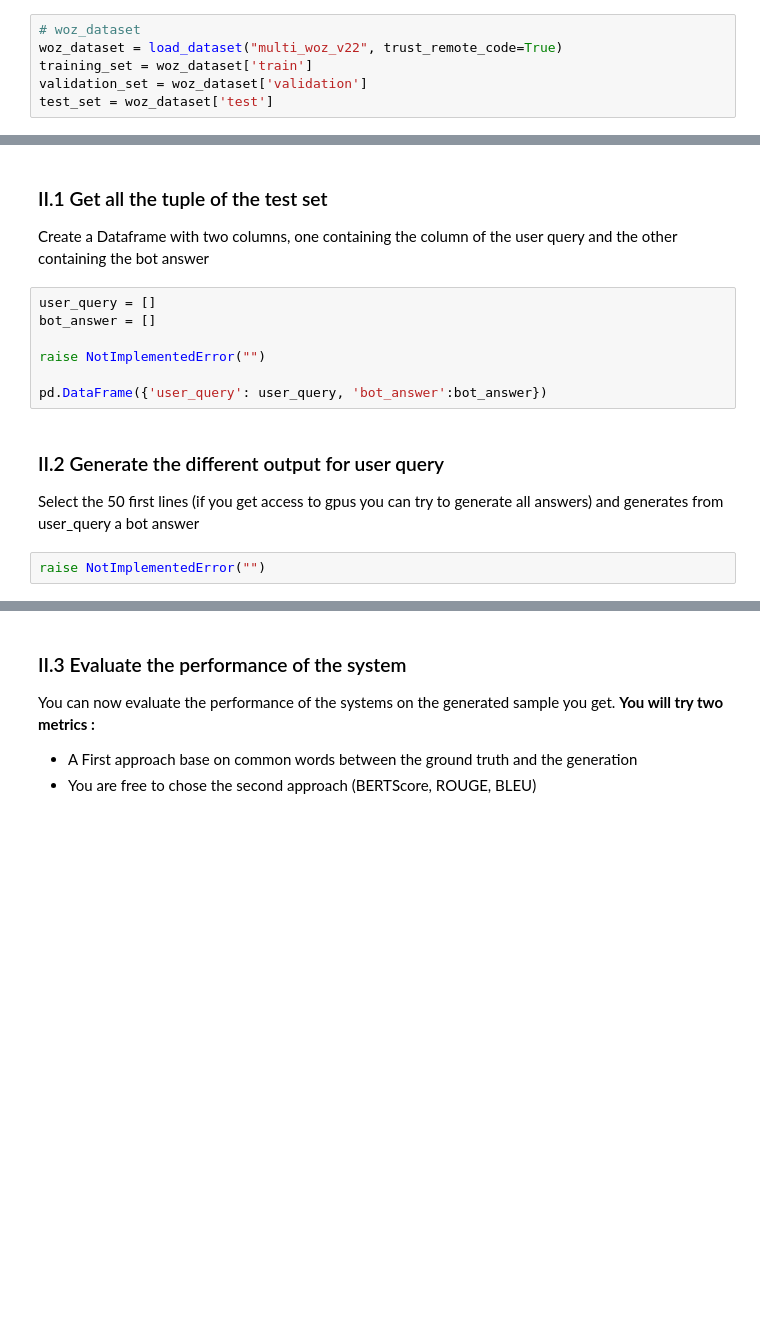
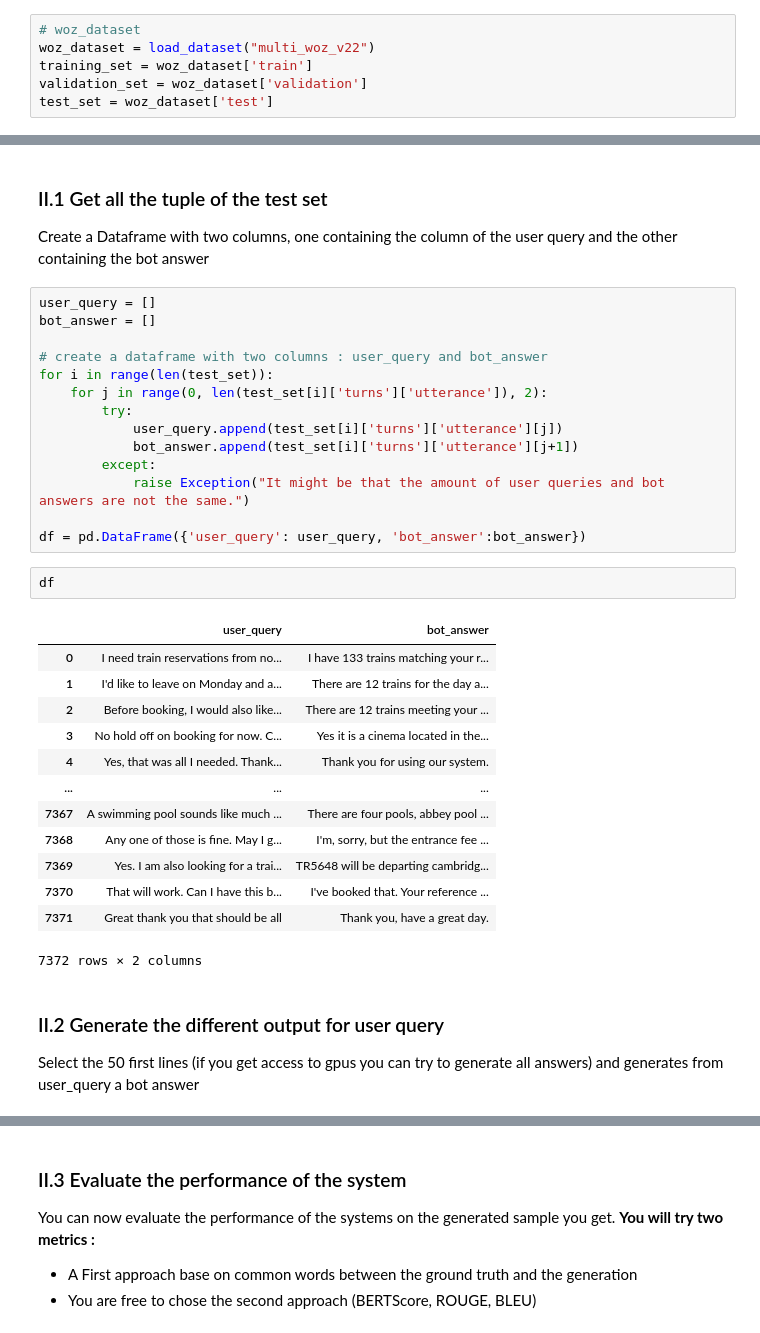
Before and after one commit to Dorin-D/m2-paris-saclay, a Jupyter notebook: textminingchatbots/textminingandchatbot-main/tp/TP-1/2-DialogueGeneration.ipynb, the cells around one changed output, grey strips where cells are left out. Cells and saved outputs as stored; diff of their text form; blank space fills up the shorter version.

```diff
--- a/textminingchatbots/textminingandchatbot-main/tp/TP-1/2-DialogueGeneration.ipynb
+++ b/textminingchatbots/textminingandchatbot-main/tp/TP-1/2-DialogueGeneration.ipynb
@@ -111,7 +102,7 @@ The Multi-domain Wizard-of-Oz (MultiWOZ) dataset is a large-scale human-human co
 * Improving the generation : notice for this last part you are free to use any model you can run
 # %%
 # woz_dataset
-woz_dataset = load_dataset("multi_woz_v22", trust_remote_code=True)
+woz_dataset = load_dataset("multi_woz_v22")
 training_set = woz_dataset['train']
 validation_set = woz_dataset['validation']
 test_set = woz_dataset['test']
@@ -139,15 +143,36 @@ test_set[0]
 ### II.1 Get all the tuple of the test set
 
 Create a Dataframe with two columns, one containing the column of the user query and the other containing the bot answer
-# %%
-user_query = []
-bot_answer = []
-
-raise NotImplementedError("")
-
-pd.DataFrame({'user_query': user_query, 'bot_answer':bot_answer})
+# %%
+user_query = []
+bot_answer = []
+
+# create a dataframe with two columns : user_query and bot_answer
+for i in range(len(test_set)):
+    for j in range(0, len(test_set[i]['turns']['utterance']), 2):
+        try:
+            user_query.append(test_set[i]['turns']['utterance'][j])
+            bot_answer.append(test_set[i]['turns']['utterance'][j+1])
+        except:
+            raise Exception("It might be that the amount of user queries and bot answers are not the same.")
+
+df = pd.DataFrame({'user_query': user_query, 'bot_answer':bot_answer})
+# %%
+df
+# %% [output]
+|  | user_query | bot_answer |
+| 0 | I need train reservations from no... | I have 133 trains matching your r... |
+| 1 | I'd like to leave on Monday and a... | There are 12 trains for the day a... |
+| 2 | Before booking, I would also like... | There are 12 trains meeting your ... |
+| 3 | No hold off on booking for now. C... | Yes it is a cinema located in the... |
+| 4 | Yes, that was all I needed. Thank... | Thank you for using our system. |
+| ... | ... | ... |
+| 7367 | A swimming pool sounds like much ... | There are four pools, abbey pool ... |
+| 7368 | Any one of those is fine. May I g... | I'm, sorry, but the entrance fee ... |
+| 7369 | Yes. I am also looking for a trai... | TR5648 will be departing cambridg... |
+| 7370 | That will work. Can I have this b... | I've booked that. Your reference ... |
+| 7371 | Great thank you that should be all | Thank you, have a great day. |
+7372 rows × 2 columns
 # %% [markdown]
 ### II.2 Generate the different output for user query
 Select the 50 first lines (if you get access to gpus you can try to generate all answers) and generates from user_query a bot answer
-# %%
-raise NotImplementedError("")
```
Also changed, not shown: parts of 25 cells of this notebook, 37 other files.
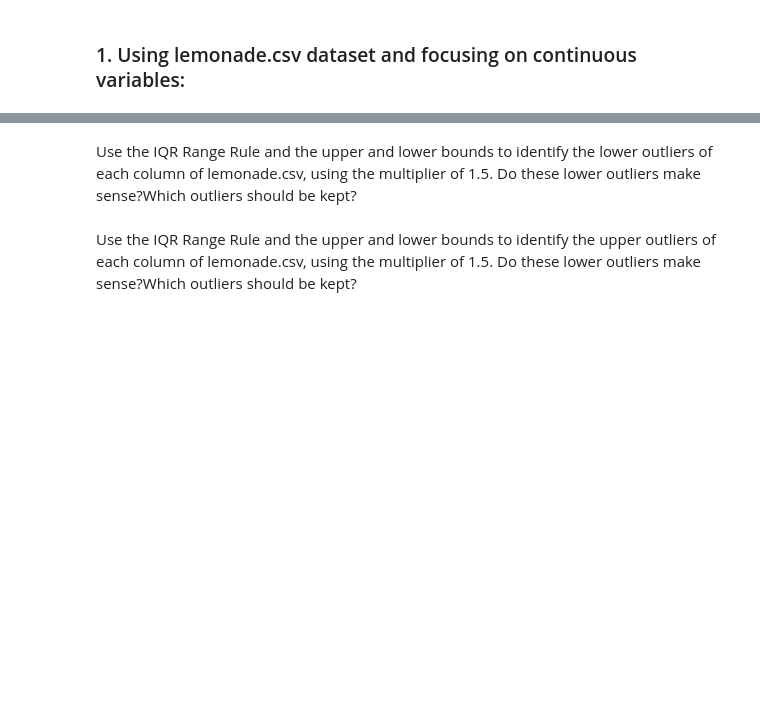
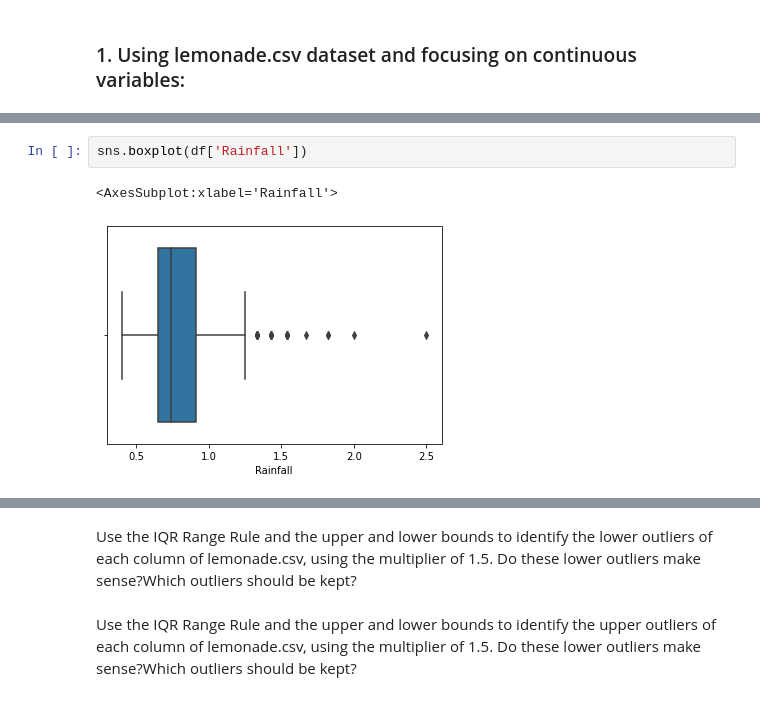
Before and after one commit to segovialori/anomaly-detection-exercises, a Jupyter notebook: continuous_probabilistic_methods.ipynb, the cells around one changed output, grey strips where cells are left out. Drawn from its saved outputs; the diff is of its cells as text; blank space fills up the shorter version.

```diff
--- a/continuous_probabilistic_methods.ipynb
+++ b/continuous_probabilistic_methods.ipynb
@@ -4,0 +94,5 @@
+# %%
+sns.boxplot(df['Rainfall'])
+# %% [output]
+<AxesSubplot:xlabel='Rainfall'>
+[figure, added]
```
Also changed, not shown: parts of 38 cells of this notebook.
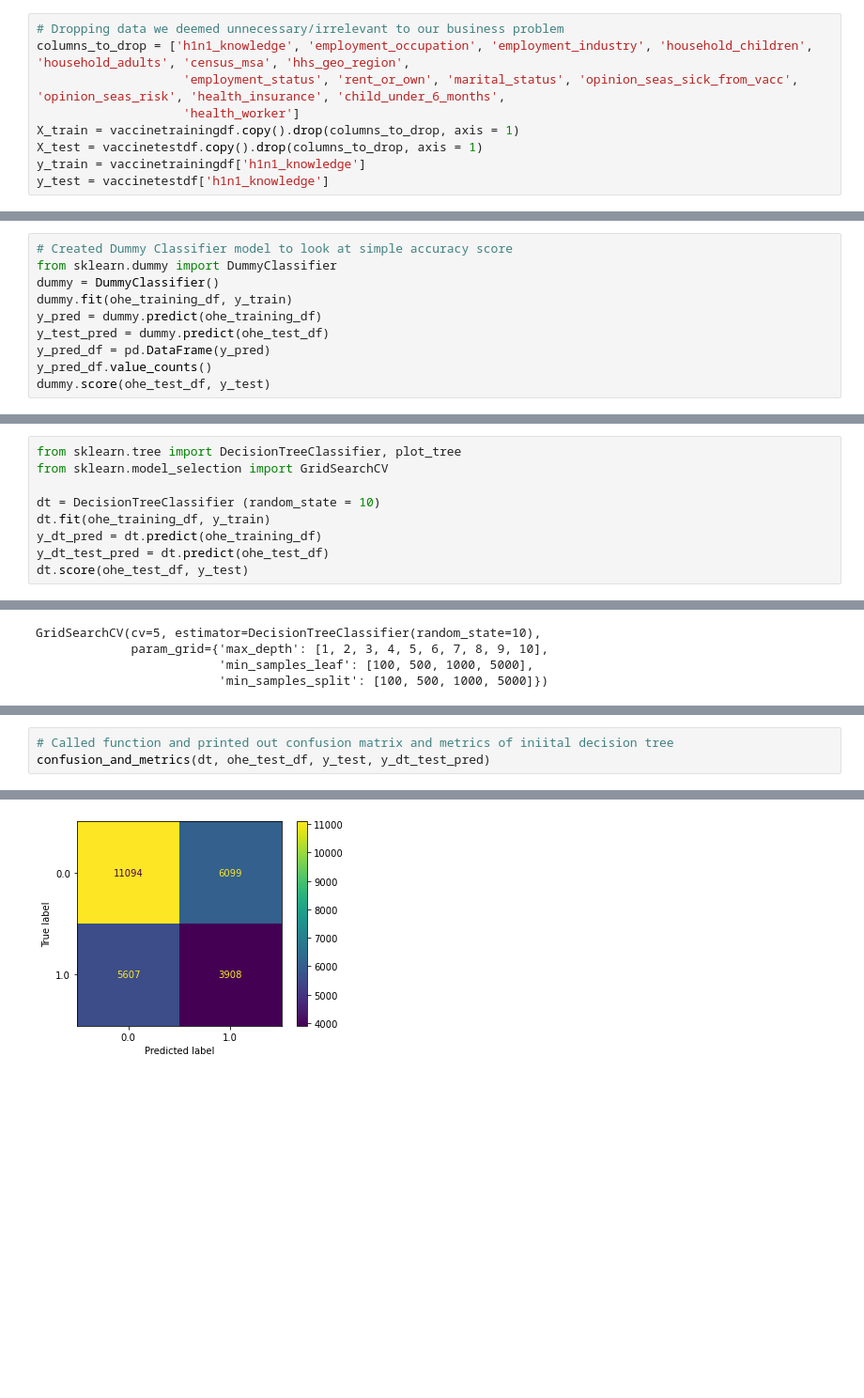
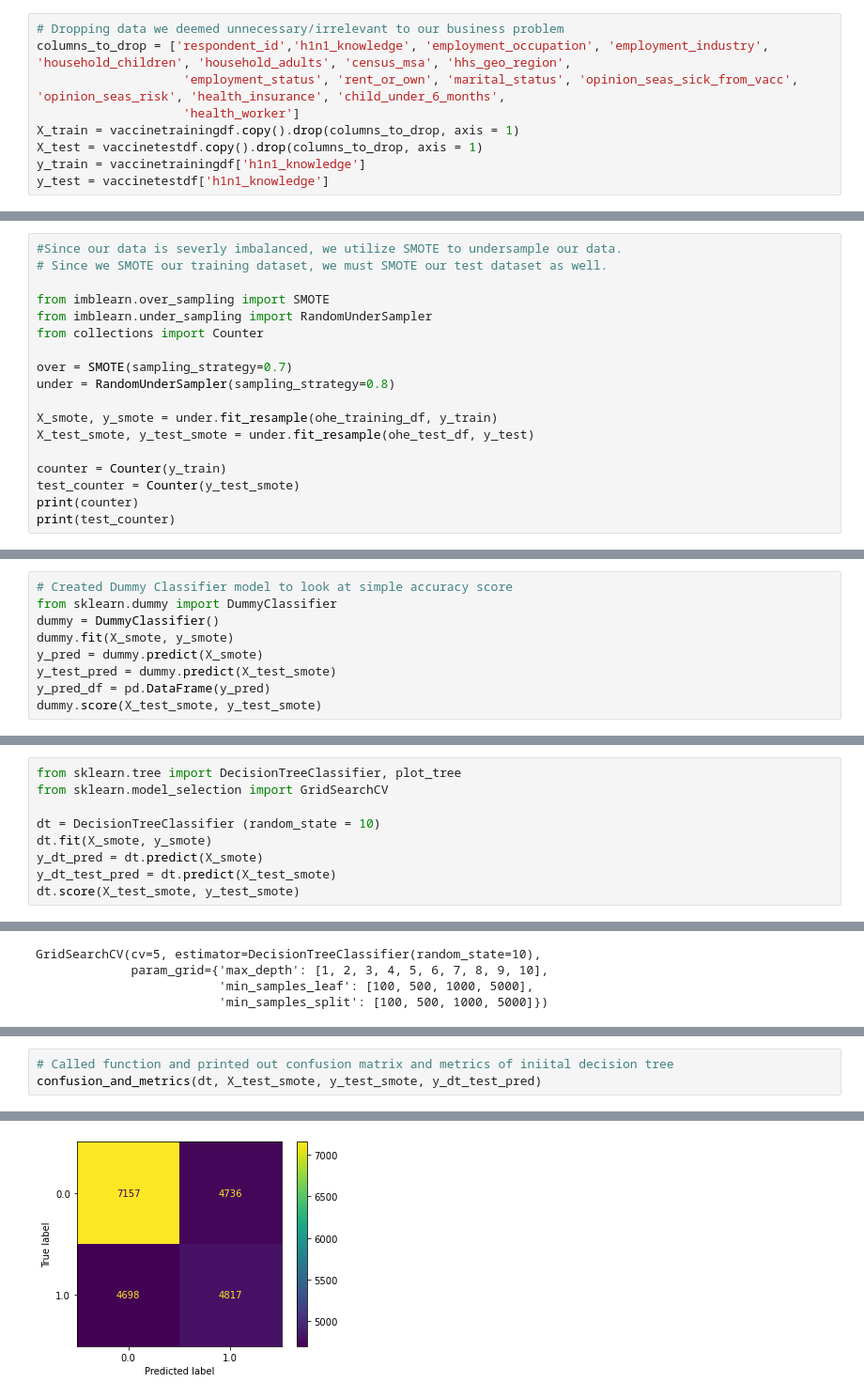
Before and after one commit to petercvuong/Phase-3-Project, a Jupyter notebook: Project 3 Notebook.ipynb, the cells around one changed output, grey strips where cells are left out. Shown at 94% size. Cells and saved outputs as stored; diff of their text form; blank space fills up the shorter version.

Commit message:
Created optimized models and added feature importance

```diff
--- a/Project 3 Notebook.ipynb
+++ b/Project 3 Notebook.ipynb
@@ -109,7 +115,7 @@ vaccinelabelsdf['h1n1_vaccine'].value_counts()
 Name: h1n1_vaccine, dtype: int64
 # %%
 # Dropping data we deemed unnecessary/irrelevant to our business problem
-columns_to_drop = ['h1n1_knowledge', 'employment_occupation', 'employment_industry', 'household_children', 'household_adults', 'census_msa', 'hhs_geo_region',
+columns_to_drop = ['respondent_id','h1n1_knowledge', 'employment_occupation', 'employment_industry', 'household_children', 'household_adults', 'census_msa', 'hhs_geo_region',
                     'employment_status', 'rent_or_own', 'marital_status', 'opinion_seas_sick_from_vacc', 'opinion_seas_risk', 'health_insurance', 'child_under_6_months',
                     'health_worker']
 X_train = vaccinetrainingdf.copy().drop(columns_to_drop, axis = 1)
@@ -424,0 +432,18 @@ Name: h1n1_knowledge, dtype: int64
+# %%
+#Since our data is severly imbalanced, we utilize SMOTE to undersample our data.
+# Since we SMOTE our training dataset, we must SMOTE our test dataset as well.
+
+from imblearn.over_sampling import SMOTE
+from imblearn.under_sampling import RandomUnderSampler
+from collections import Counter
+
+over = SMOTE(sampling_strategy=0.7)
+under = RandomUnderSampler(sampling_strategy=0.8)
+
+X_smote, y_smote = under.fit_resample(ohe_training_df, y_train)
+X_test_smote, y_test_smote = under.fit_resample(ohe_test_df, y_test)
+
+counter = Counter(y_train)
+test_counter = Counter(y_test_smote)
+print(counter)
+print(test_counter)
@@ -426,10 +454,9 @@ Name: h1n1_knowledge, dtype: int64
 # Created Dummy Classifier model to look at simple accuracy score
 from sklearn.dummy import DummyClassifier
 dummy = DummyClassifier()
-dummy.fit(ohe_training_df, y_train)
-y_pred = dummy.predict(ohe_training_df)
-y_test_pred = dummy.predict(ohe_test_df)
+dummy.fit(X_smote, y_smote)
+y_pred = dummy.predict(X_smote)
+y_test_pred = dummy.predict(X_test_smote)
 y_pred_df = pd.DataFrame(y_pred)
-y_pred_df.value_counts()
-dummy.score(ohe_test_df, y_test)
+dummy.score(X_test_smote, y_test_smote)
 # %% [output]
@@ -448,8 +475,8 @@ from sklearn.tree import DecisionTreeClassifier, plot_tree
 from sklearn.model_selection import GridSearchCV
 
 dt = DecisionTreeClassifier (random_state = 10)
-dt.fit(ohe_training_df, y_train)
-y_dt_pred = dt.predict(ohe_training_df)
-y_dt_test_pred = dt.predict(ohe_test_df)
-dt.score(ohe_test_df, y_test)
+dt.fit(X_smote, y_smote)
+y_dt_pred = dt.predict(X_smote)
+y_dt_test_pred = dt.predict(X_test_smote)
+dt.score(X_test_smote, y_test_smote)
 # %% [output]
@@ -534,4 +547,4 @@ Recall Score: 0.348
 # %%
 # Called function and printed out confusion matrix and metrics of iniital decision tree
-confusion_and_metrics(dt, ohe_test_df, y_test, y_dt_test_pred)
+confusion_and_metrics(dt, X_test_smote, y_test_smote, y_dt_test_pred)
 # %% [output]
@@ -540 +553 @@ Recall Score: 0.411
-[figure, old version]
+[figure, new version]
```
Also changed, not shown: parts of 50 cells of this notebook, 2 other files.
-*-*-
WHAT IS EXPECTED
Write out the whole listing above exactly; do not include the pictures.

EXERCISE RESULT
Before and after one commit to Dorin-D/m2-paris-saclay, a Jupyter notebook: textminingchatbots/textminingandchatbot-main/tp/TP-1/2-DialogueGeneration.ipynb, the cells around one changed output, grey strips where cells are left out. Cells and saved outputs as stored; diff of their text form; blank space fills up the shorter version.

```diff
--- a/textminingchatbots/textminingandchatbot-main/tp/TP-1/2-DialogueGeneration.ipynb
+++ b/textminingchatbots/textminingandchatbot-main/tp/TP-1/2-DialogueGeneration.ipynb
@@ -111,7 +102,7 @@ The Multi-domain Wizard-of-Oz (MultiWOZ) dataset is a large-scale human-human co
 * Improving the generation : notice for this last part you are free to use any model you can run
 # %%
 # woz_dataset
-woz_dataset = load_dataset("multi_woz_v22", trust_remote_code=True)
+woz_dataset = load_dataset("multi_woz_v22")
 training_set = woz_dataset['train']
 validation_set = woz_dataset['validation']
 test_set = woz_dataset['test']
@@ -139,15 +143,36 @@ test_set[0]
 ### II.1 Get all the tuple of the test set
 
 Create a Dataframe with two columns, one containing the column of the user query and the other containing the bot answer
-# %%
-user_query = []
-bot_answer = []
-
-raise NotImplementedError("")
-
-pd.DataFrame({'user_query': user_query, 'bot_answer':bot_answer})
+# %%
+user_query = []
+bot_answer = []
+
+# create a dataframe with two columns : user_query and bot_answer
+for i in range(len(test_set)):
+    for j in range(0, len(test_set[i]['turns']['utterance']), 2):
+        try:
+            user_query.append(test_set[i]['turns']['utterance'][j])
+            bot_answer.append(test_set[i]['turns']['utterance'][j+1])
+        except:
+            raise Exception("It might be that the amount of user queries and bot answers are not the same.")
+
+df = pd.DataFrame({'user_query': user_query, 'bot_answer':bot_answer})
+# %%
+df
+# %% [output]
+|  | user_query | bot_answer |
+| 0 | I need train reservations from no... | I have 133 trains matching your r... |
+| 1 | I'd like to leave on Monday and a... | There are 12 trains for the day a... |
+| 2 | Before booking, I would also like... | There are 12 trains meeting your ... |
+| 3 | No hold off on booking for now. C... | Yes it is a cinema located in the... |
+| 4 | Yes, that was all I needed. Thank... | Thank you for using our system. |
+| ... | ... | ... |
+| 7367 | A swimming pool sounds like much ... | There are four pools, abbey pool ... |
+| 7368 | Any one of those is fine. May I g... | I'm, sorry, but the entrance fee ... |
+| 7369 | Yes. I am also looking for a trai... | TR5648 will be departing cambridg... |
+| 7370 | That will work. Can I have this b... | I've booked that. Your reference ... |
+| 7371 | Great thank you that should be all | Thank you, have a great day. |
+7372 rows × 2 columns
 # %% [markdown]
 ### II.2 Generate the different output for user query
 Select the 50 first lines (if you get access to gpus you can try to generate all answers) and generates from user_query a bot answer
-# %%
-raise NotImplementedError("")
```
Also changed, not shown: parts of 25 cells of this notebook, 37 other files.
Before and after one commit to segovialori/anomaly-detection-exercises, a Jupyter notebook: continuous_probabilistic_methods.ipynb, the cells around one changed output, grey strips where cells are left out. Drawn from its saved outputs; the diff is of its cells as text; blank space fills up the shorter version.

```diff
--- a/continuous_probabilistic_methods.ipynb
+++ b/continuous_probabilistic_methods.ipynb
@@ -4,0 +94,5 @@
+# %%
+sns.boxplot(df['Rainfall'])
+# %% [output]
+<AxesSubplot:xlabel='Rainfall'>
+[figure, added]
```
Also changed, not shown: parts of 38 cells of this notebook.
Before and after one commit to petercvuong/Phase-3-Project, a Jupyter notebook: Project 3 Notebook.ipynb, the cells around one changed output, grey strips where cells are left out. Shown at 94% size. Cells and saved outputs as stored; diff of their text form; blank space fills up the shorter version.

Commit message:
Created optimized models and added feature importance

```diff
--- a/Project 3 Notebook.ipynb
+++ b/Project 3 Notebook.ipynb
@@ -109,7 +115,7 @@ vaccinelabelsdf['h1n1_vaccine'].value_counts()
 Name: h1n1_vaccine, dtype: int64
 # %%
 # Dropping data we deemed unnecessary/irrelevant to our business problem
-columns_to_drop = ['h1n1_knowledge', 'employment_occupation', 'employment_industry', 'household_children', 'household_adults', 'census_msa', 'hhs_geo_region',
+columns_to_drop = ['respondent_id','h1n1_knowledge', 'employment_occupation', 'employment_industry', 'household_children', 'household_adults', 'census_msa', 'hhs_geo_region',
                     'employment_status', 'rent_or_own', 'marital_status', 'opinion_seas_sick_from_vacc', 'opinion_seas_risk', 'health_insurance', 'child_under_6_months',
                     'health_worker']
 X_train = vaccinetrainingdf.copy().drop(columns_to_drop, axis = 1)
@@ -424,0 +432,18 @@ Name: h1n1_knowledge, dtype: int64
+# %%
+#Since our data is severly imbalanced, we utilize SMOTE to undersample our data.
+# Since we SMOTE our training dataset, we must SMOTE our test dataset as well.
+
+from imblearn.over_sampling import SMOTE
+from imblearn.under_sampling import RandomUnderSampler
+from collections import Counter
+
+over = SMOTE(sampling_strategy=0.7)
+under = RandomUnderSampler(sampling_strategy=0.8)
+
+X_smote, y_smote = under.fit_resample(ohe_training_df, y_train)
+X_test_smote, y_test_smote = under.fit_resample(ohe_test_df, y_test)
+
+counter = Counter(y_train)
+test_counter = Counter(y_test_smote)
+print(counter)
+print(test_counter)
@@ -426,10 +454,9 @@ Name: h1n1_knowledge, dtype: int64
 # Created Dummy Classifier model to look at simple accuracy score
 from sklearn.dummy import DummyClassifier
 dummy = DummyClassifier()
-dummy.fit(ohe_training_df, y_train)
-y_pred = dummy.predict(ohe_training_df)
-y_test_pred = dummy.predict(ohe_test_df)
+dummy.fit(X_smote, y_smote)
+y_pred = dummy.predict(X_smote)
+y_test_pred = dummy.predict(X_test_smote)
 y_pred_df = pd.DataFrame(y_pred)
-y_pred_df.value_counts()
-dummy.score(ohe_test_df, y_test)
+dummy.score(X_test_smote, y_test_smote)
 # %% [output]
@@ -448,8 +475,8 @@ from sklearn.tree import DecisionTreeClassifier, plot_tree
 from sklearn.model_selection import GridSearchCV
 
 dt = DecisionTreeClassifier (random_state = 10)
-dt.fit(ohe_training_df, y_train)
-y_dt_pred = dt.predict(ohe_training_df)
-y_dt_test_pred = dt.predict(ohe_test_df)
-dt.score(ohe_test_df, y_test)
+dt.fit(X_smote, y_smote)
+y_dt_pred = dt.predict(X_smote)
+y_dt_test_pred = dt.predict(X_test_smote)
+dt.score(X_test_smote, y_test_smote)
 # %% [output]
@@ -534,4 +547,4 @@ Recall Score: 0.348
 # %%
 # Called function and printed out confusion matrix and metrics of iniital decision tree
-confusion_and_metrics(dt, ohe_test_df, y_test, y_dt_test_pred)
+confusion_and_metrics(dt, X_test_smote, y_test_smote, y_dt_test_pred)
 # %% [output]
@@ -540 +553 @@ Recall Score: 0.411
-[figure, old version]
+[figure, new version]
```
Also changed, not shown: parts of 50 cells of this notebook, 2 other files.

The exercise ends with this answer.